From the start, it’s clear that the “The Oldest Living Cater Waiter” at the Gateway Theatre — a one-person tour de force written and performed by Michael Patrick Gaffney — is going to be good.
Gaffney is a quintuple threat. He acts, sings, dances, writes and caters in the tight, 75-minute pastiche presented by 42nd Street Moon and directed with finesse by Ken Sonkin.
Gaffney tells of pursuing his passion in theater, combined with the reality of having to serve others — literally. He performs on stages and in banquet halls to make ends meet and embodies various characters, voices and athletic high jinks as he presents his life in three courses.
Wearing black attire with “event staff” emblazoned on his back, he comes onstage, where there’s an elegantly set round table.
He exits and returns as an older waiter, barely able to do the tasks required, but so willing. Riding a motorized seated scooter, he circles the table, adding items; as it becomes increasingly festooned, the iconic “Sabre Dance” from Khachaturian’s ballet “Gayane” plays, to hilarious effect.
With images projected upstage (video and sound design also by Sonkin), he muses of being raised in Oklahoma, finding solace in Billie Sue Thompson, his eighth grade drama teacher, who introduced him to theater history and the importance of deification to the craft. He gets her stance perfectly and does her Texas twang flawlessly.
He moves to California, where his odd jobs include performing in costumes at kid’s birthday parties — also hilarious.
Next, he takes orders from diners as a 1940s Warner Bros. gum-chewing waiter, replete with diner-speak, where an order of “fruit cup on the side” becomes “Liberace in the Alley.”
His telling of The Potato Skin Incident of 1993, in which he portrays three women ordering lunch, is side-splitting.

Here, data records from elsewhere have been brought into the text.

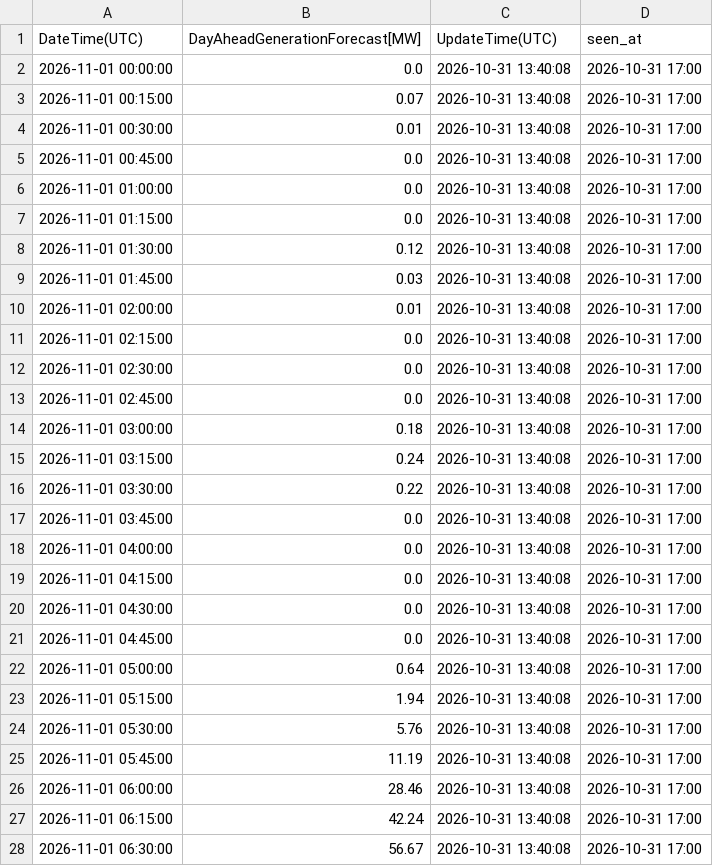
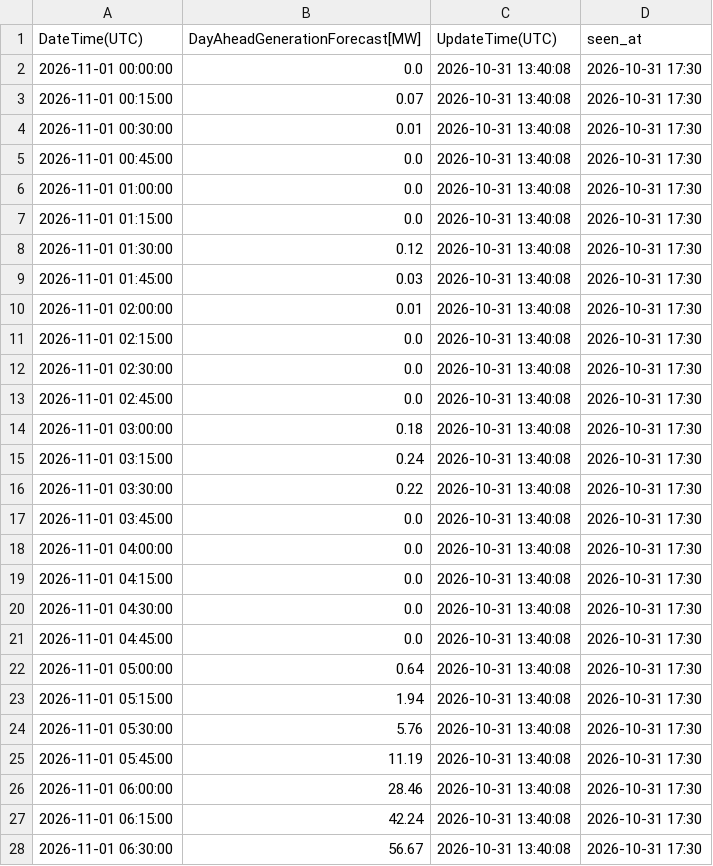
Before and after one commit to zlatkosmole-coder/hrsolar-watch, a CSV file: logs/hops_solar_values/2026-11-01_latest.csv, drawn as a sheet; only a part is shown; the diff covers the shown part only.

```diff
--- a/logs/hops_solar_values/2026-11-01_latest.csv
+++ b/logs/hops_solar_values/2026-11-01_latest.csv
@@ -1,28 +1,28 @@
 DateTime(UTC),DayAheadGenerationForecast[MW],UpdateTime(UTC),seen_at
-2026-11-01 00:00:00,0.0,2026-10-31 13:40:08,2026-10-31 17:00
-2026-11-01 00:15:00,0.07,2026-10-31 13:40:08,2026-10-31 17:00
-2026-11-01 00:30:00,0.01,2026-10-31 13:40:08,2026-10-31 17:00
-2026-11-01 00:45:00,0.0,2026-10-31 13:40:08,2026-10-31 17:00
-2026-11-01 01:00:00,0.0,2026-10-31 13:40:08,2026-10-31 17:00
-2026-11-01 01:15:00,0.0,2026-10-31 13:40:08,2026-10-31 17:00
-2026-11-01 01:30:00,0.12,2026-10-31 13:40:08,2026-10-31 17:00
-2026-11-01 01:45:00,0.03,2026-10-31 13:40:08,2026-10-31 17:00
-2026-11-01 02:00:00,0.01,2026-10-31 13:40:08,2026-10-31 17:00
-2026-11-01 02:15:00,0.0,2026-10-31 13:40:08,2026-10-31 17:00
-2026-11-01 02:30:00,0.0,2026-10-31 13:40:08,2026-10-31 17:00
-2026-11-01 02:45:00,0.0,2026-10-31 13:40:08,2026-10-31 17:00
-2026-11-01 03:00:00,0.18,2026-10-31 13:40:08,2026-10-31 17:00
-2026-11-01 03:15:00,0.24,2026-10-31 13:40:08,2026-10-31 17:00
-2026-11-01 03:30:00,0.22,2026-10-31 13:40:08,2026-10-31 17:00
-2026-11-01 03:45:00,0.0,2026-10-31 13:40:08,2026-10-31 17:00
-2026-11-01 04:00:00,0.0,2026-10-31 13:40:08,2026-10-31 17:00
-2026-11-01 04:15:00,0.0,2026-10-31 13:40:08,2026-10-31 17:00
-2026-11-01 04:30:00,0.0,2026-10-31 13:40:08,2026-10-31 17:00
-2026-11-01 04:45:00,0.0,2026-10-31 13:40:08,2026-10-31 17:00
-2026-11-01 05:00:00,0.64,2026-10-31 13:40:08,2026-10-31 17:00
-2026-11-01 05:15:00,1.94,2026-10-31 13:40:08,2026-10-31 17:00
-2026-11-01 05:30:00,5.76,2026-10-31 13:40:08,2026-10-31 17:00
-2026-11-01 05:45:00,11.19,2026-10-31 13:40:08,2026-10-31 17:00
-2026-11-01 06:00:00,28.46,2026-10-31 13:40:08,2026-10-31 17:00
-2026-11-01 06:15:00,42.24,2026-10-31 13:40:08,2026-10-31 17:00
-2026-11-01 06:30:00,56.67,2026-10-31 13:40:08,2026-10-31 17:00
+2026-11-01 00:00:00,0.0,2026-10-31 13:40:08,2026-10-31 17:30
+2026-11-01 00:15:00,0.07,2026-10-31 13:40:08,2026-10-31 17:30
+2026-11-01 00:30:00,0.01,2026-10-31 13:40:08,2026-10-31 17:30
+2026-11-01 00:45:00,0.0,2026-10-31 13:40:08,2026-10-31 17:30
+2026-11-01 01:00:00,0.0,2026-10-31 13:40:08,2026-10-31 17:30
+2026-11-01 01:15:00,0.0,2026-10-31 13:40:08,2026-10-31 17:30
+2026-11-01 01:30:00,0.12,2026-10-31 13:40:08,2026-10-31 17:30
+2026-11-01 01:45:00,0.03,2026-10-31 13:40:08,2026-10-31 17:30
+2026-11-01 02:00:00,0.01,2026-10-31 13:40:08,2026-10-31 17:30
+2026-11-01 02:15:00,0.0,2026-10-31 13:40:08,2026-10-31 17:30
+2026-11-01 02:30:00,0.0,2026-10-31 13:40:08,2026-10-31 17:30
+2026-11-01 02:45:00,0.0,2026-10-31 13:40:08,2026-10-31 17:30
+2026-11-01 03:00:00,0.18,2026-10-31 13:40:08,2026-10-31 17:30
+2026-11-01 03:15:00,0.24,2026-10-31 13:40:08,2026-10-31 17:30
+2026-11-01 03:30:00,0.22,2026-10-31 13:40:08,2026-10-31 17:30
+2026-11-01 03:45:00,0.0,2026-10-31 13:40:08,2026-10-31 17:30
+2026-11-01 04:00:00,0.0,2026-10-31 13:40:08,2026-10-31 17:30
+2026-11-01 04:15:00,0.0,2026-10-31 13:40:08,2026-10-31 17:30
+2026-11-01 04:30:00,0.0,2026-10-31 13:40:08,2026-10-31 17:30
+2026-11-01 04:45:00,0.0,2026-10-31 13:40:08,2026-10-31 17:30
+2026-11-01 05:00:00,0.64,2026-10-31 13:40:08,2026-10-31 17:30
+2026-11-01 05:15:00,1.94,2026-10-31 13:40:08,2026-10-31 17:30
+2026-11-01 05:30:00,5.76,2026-10-31 13:40:08,2026-10-31 17:30
+2026-11-01 05:45:00,11.19,2026-10-31 13:40:08,2026-10-31 17:30
+2026-11-01 06:00:00,28.46,2026-10-31 13:40:08,2026-10-31 17:30
+2026-11-01 06:15:00,42.24,2026-10-31 13:40:08,2026-10-31 17:30
+2026-11-01 06:30:00,56.67,2026-10-31 13:40:08,2026-10-31 17:30
```
Also changed, not shown: 65 edited cells elsewhere in this file, 2 other files.
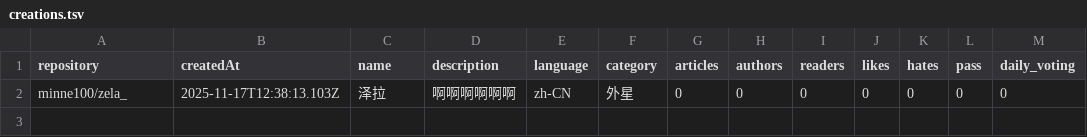
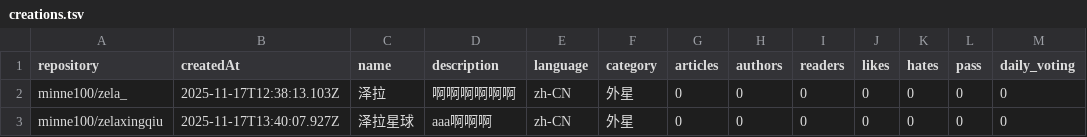
Before and after one commit to DIPCNPO/creations, a TSV file: creations.tsv, drawn as a sheet; the diff names each change by its address in the sheet, - before the commit and + after, or states it on an @@ line.

Commit message:
Add project minne100/zelaxingqiu to creations.tsv
- Repository: minne100/zelaxingqiu
- Name: 泽拉星球
- Issue: #4

```diff
--- a/creations.tsv
+++ b/creations.tsv
+row 3: minne100/zelaxingqiu | 2025-11-17T13:40:07.927Z | 泽拉星球 | aaa啊啊啊 | zh-CN | 外星 | 0 | 0 | 0 | 0 | 0 | 0 | 0
```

He moves to San Francisco, eventually acting in a play, and to his delight, obtaining his Actors’ Equity card.
Working as a cater-waiter at elegant parties — more glamorous and easier than restaurant jobs — he loves wearing a tuxedo and learning the fine art of service. His description of guests’ excessive alcohol consumption at parties, with more than 20 slang terms for being “plastered,” is priceless.
As a slide showing a main course appears on screen (what is “leek and eggplant nage”?), he returns in a top hat and goes into a lightning-service routine (remininscent of the Waiters’ Gallop in “Hello, Dolly!”) to the frenetic “Sing, Sing, Sing.” With the agility and athletic prowess of Buster Keaton, he spins plates, juggles dinner rolls and swings on a chandelier in homage to Douglas Fairbanks.
In a story about waiting on difficult 1 percenters, including a certain female romance novelist, at a party in Montecito, he starts off calm, then snaps; it’s part mad scene in “Lucia di Lammermoor” and part Marx Brothers.
He shares his work’s down sides — aching feet, back and wrists and popping “catering candy” (Advil) just to maintain — and tells his therapist about having both an actor’s and waiter’s nightmare of not doing well in either profession.
A joy from beginning to end, “The Oldest Living Cater Waiter” is orginal, well-served and easy to digest. If there were Michelin stars for theater, it would get three.
The Oldest Living Cater Waiter
Presented by 42 Street Moon
Where: Gateway Theatre, 215 Jackson St., S.F.
When: 7 p.m. Sundays through Tuesdays; closes July 9
Tickets: $20 to $45
Contact: (415) 255-8207, www.42ndstmoon.org